TASK BRIEF — Tally every line of the records below that includes "counters", and reply with the total alone.

"""

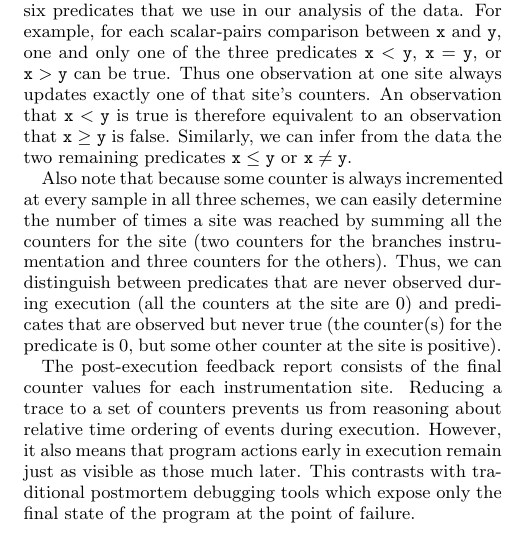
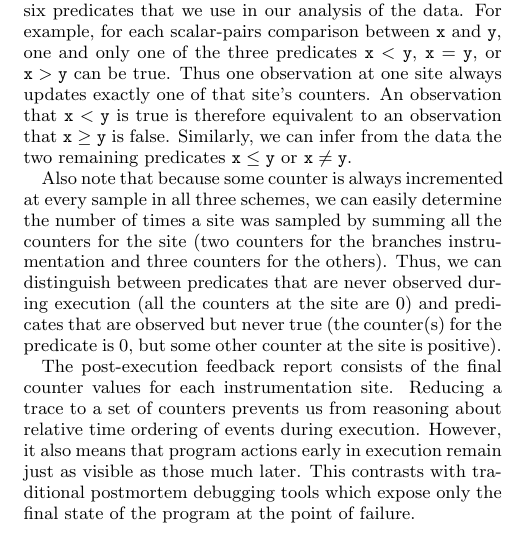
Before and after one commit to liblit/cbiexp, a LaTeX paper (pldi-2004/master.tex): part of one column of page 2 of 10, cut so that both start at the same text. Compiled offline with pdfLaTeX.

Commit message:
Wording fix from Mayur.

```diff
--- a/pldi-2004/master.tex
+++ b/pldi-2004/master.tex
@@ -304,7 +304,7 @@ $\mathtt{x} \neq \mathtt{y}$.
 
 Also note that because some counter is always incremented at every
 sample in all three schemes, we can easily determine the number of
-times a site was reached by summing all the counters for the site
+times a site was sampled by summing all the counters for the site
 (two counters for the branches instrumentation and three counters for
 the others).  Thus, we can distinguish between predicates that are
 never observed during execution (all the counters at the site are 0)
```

"""

OUTPUT BELOW — 4